    One who played on the JV team was Solomon Maimon, later to be the rabbi of Congregation Sephardic Bikur Holim, but in those days just a high school boy who was called Sol Maimon. More than 75 years later Rabbi Maimon recalls one of the JV games that he played in, about the year 1935, in which they were playing their rival, Franklin HS. On the Franklin basketball team was one of their star athletes, Frederick Charles “Hutch” Hutchinson.

    Like many outstanding athletes Hutch played a number of different sports at highly competitive levels, including basketball and of course baseball, playing all over the baseball field at different times during his career at Franklin as: catcher, pitcher, first baseman and outfielder. In addition, he was so good at baseball that he played on two American Legion teams, for Gibson’s Carpet Cleaners and Palace Fish (owned by the Alhadeff family from Cong. Ezra Bessaroth). He went on to play with the Seattle Rainiers minor league team and then pitched for the Detroit Tigers over a 10-year career. Hutch was named manager of the Tigers when he was 32 years old, serving as both a player (pitcher) and manager. At the end of his stint with the Tigers he continued as a manager, of both the St. Louis Cardinals and the Cincinnati Red.

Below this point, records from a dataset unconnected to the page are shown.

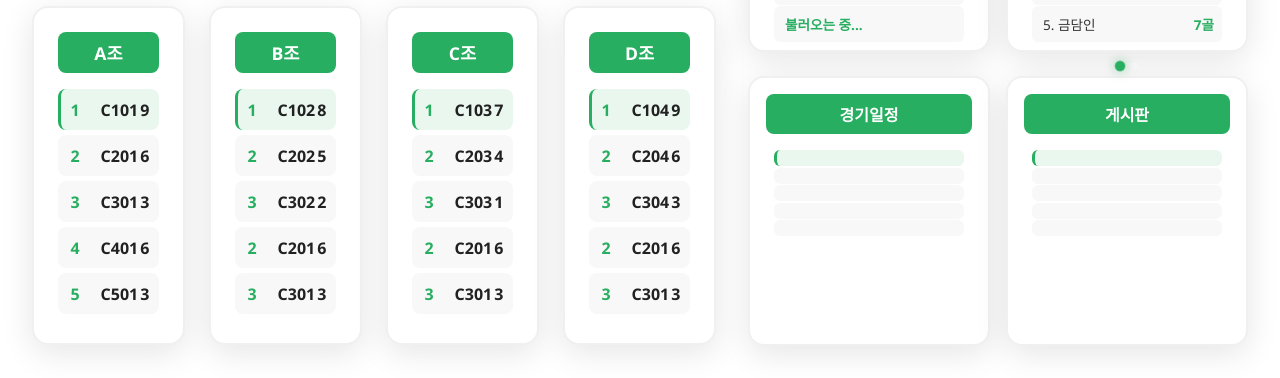
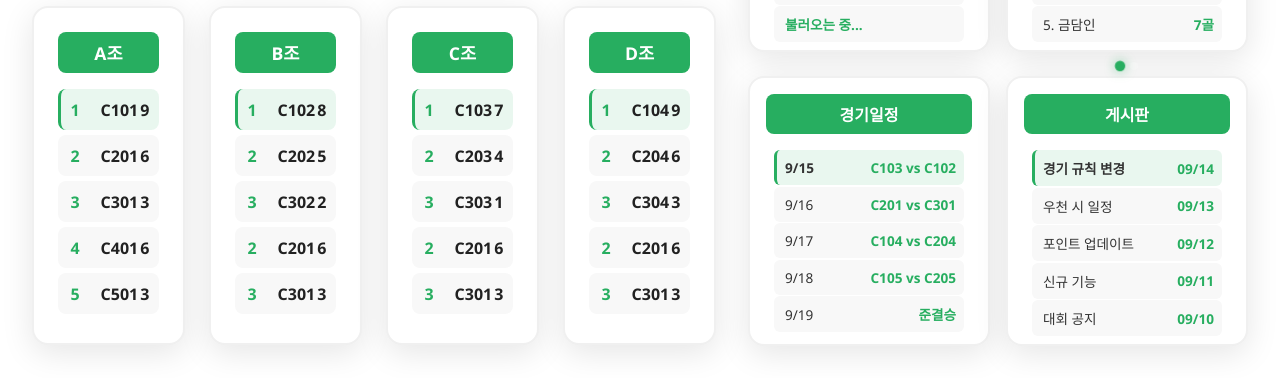
Before and after one commit to jihun0821/Goods, a plain HTML site: page index.html in a window 1280 px wide. Shown: the part 616-994 px from the top of the page. Drawn offline with Linux system fonts and the light colour scheme; no server answers; files whose address does not match are found by name.

Commit message:
Update index.html

```diff
--- a/index.html
+++ b/index.html
@@ -302,14 +302,24 @@
                     <h4 class="list-title">경기일정</h4>
                     <ul class="list-items">
                         <li class="list-item">
+                            <span>9/15</span>
+                            <span>C103 vs C102</span>
                         </li>
                         <li class="list-item">
+                            <span>9/16</span>
+                            <span>C201 vs C301</span>
                         </li>
                         <li class="list-item">
+                            <span>9/17</span>
+                            <span>C104 vs C204</span>
                         </li>
                         <li class="list-item">
+                            <span>9/18</span>
+                            <span>C105 vs C205</span>
                         </li>
                         <li class="list-item">
+                            <span>9/19</span>
+                            <span>준결승</span>
                         </li>
                     </ul>
                 </div>
@@ -318,14 +328,24 @@
                     <h4 class="list-title">게시판</h4>
                     <ul class="list-items">
                         <li class="list-item">
+                            <span>경기 규칙 변경</span>
+                            <span>09/14</span>
                         </li>
                         <li class="list-item">
+                            <span>우천 시 일정</span>
+                            <span>09/13</span>
                         </li>
                         <li class="list-item">
+                            <span>포인트 업데이트</span>
+                            <span>09/12</span>
                         </li>
                         <li class="list-item">
+                            <span>신규 기능</span>
+                            <span>09/11</span>
                         </li>
                         <li class="list-item">
+                            <span>대회 공지</span>
+                            <span>09/10</span>
                         </li>
                     </ul>
                 </div>
```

    Hutch’s 1961 Reds team won the National League pennant, but lost in the World Series. The Reds were contending again in 1964, when Hutchinson was diagnosed with lung cancer and died that same year. The following year, Hutch’s brother, Dr. Bill Hutchinson, a renowned surgeon, helped to create the Fred Hutchinson Cancer Center as a division of the Pacific Northwest Research Foundation. Since its inception the Hutch has attained an international reputation for its cancer research and advanced cancer treatment and has help to save hundreds of thousands of lives.

    Now we will get back to that JV basketball game between Garfield and Franklin in 1935. As Sol Maimon was going for the ball, Hutch was going for it too, and hit Sol in the leg. Sol didn’t care who it was that struck him, he wasn’t going to take it, so he hit Hutch back on his leg. They continued playing the game with no foul being called. One player went on to become the most famous sports and baseball star that Seattle produced, and the other to be the longest practicing rabbi that Seattle has produced.

Leave a Reply

This site uses Akismet to reduce spam. Learn how your comment data is processed.